The first volunteer group has left for Gondar, Ethiopia (Photo: Nati Marcus)
Later this summer, another volunteer base will be opened, this one in India. And after the High Holidays, additional centers will be launched in Brazil and in France, followed by centers in Thailand and Ecuador. They will operate on a continual basis, with the volunteer groups changing every three months.
Nir Lahav, director of the JA's Youth Activism Unit, said: "Each one of us has an obligation to help the weak, and the more we do good for others, the better it will be for us. The project's volunteer bases will serve as a platform for fostering leadership and social responsibility among young people from the Jewish world and from Israel, and creating strong ties between them."

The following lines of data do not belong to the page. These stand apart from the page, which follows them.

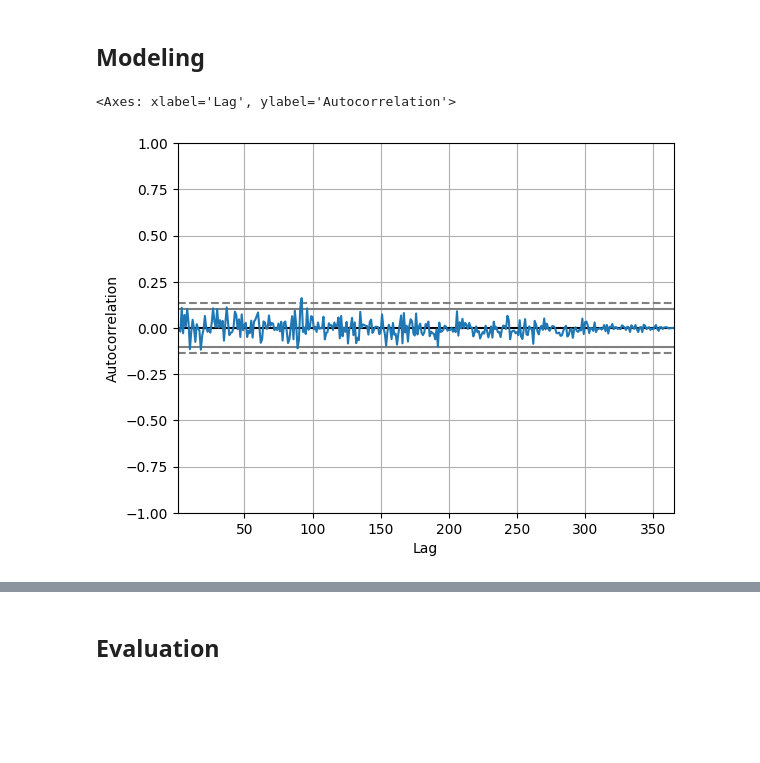
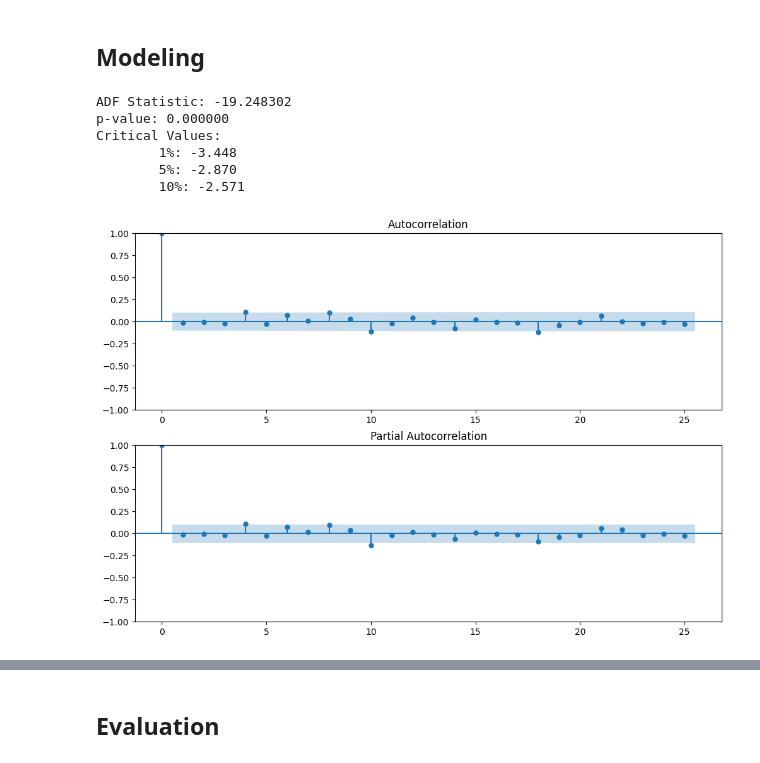
Before and after one commit to AcilRestu12/kalbe-sales-insight, a Jupyter notebook: Sales Patterns Prediction.ipynb, the cells around one changed output, grey strips where cells are left out. Drawn from its saved outputs; the diff is of its cells as text; code cells hidden in the pictures; blank space fills up the shorter version.

```diff
--- a/Sales Patterns Prediction.ipynb
+++ b/Sales Patterns Prediction.ipynb
@@ -223,8 +225,26 @@ test_data = df[train_size:]
 # test_data_normalized = pd.DataFrame(test_data_normalized, columns=test_data.columns, index=test_data.index)
 # %% [markdown]
 ## Modeling
-# %%
-pd.plotting.autocorrelation_plot(df['Qty'])
-# %% [output]
-<Axes: xlabel='Lag', ylabel='Autocorrelation'>
-[figure, removed]
+# %%
+# Test Augmented Dickey-Fuller untuk menguji data stasioner atau tidak
+result = adfuller(df['Qty'])
+print('ADF Statistic: %f' % result[0])
+print('p-value: %f' % result[1])        # p-value < 0.05 -> hipotesis nol diterima & deret ini dianggap stasioner => d = 0
+print('Critical Values:')
+for key, value in result[4].items():
+    print('\t%s: %.3f' % (key, value))
+# %% [output]
+ADF Statistic: -19.248302
+p-value: 0.000000
+Critical Values:
+        1%: -3.448
+        5%: -2.870
+        10%: -2.571
+# %%
+# Plot ACF dan PACF
+fig, (ax1, ax2) = plt.subplots(2, 1, figsize=(12, 8))
+plot_acf(df['Qty'], lags=25, ax=ax1)
+plot_pacf(df['Qty'], lags=25, ax=ax2)
+plt.show()
+# %% [output]
+[figure, added]
```
Also changed, not shown: parts of 15 cells of this notebook.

Mashav, the Foreign Ministry's Center for International Cooperation, is also part of the initiative. Ilan Fluss, director of Mashav's Policy Planning and External Relations Department, said that the project is intended to help poor people and help connect Jewish youngsters to Judaism and Jewish values, their cultural heritage, and the State of Israel.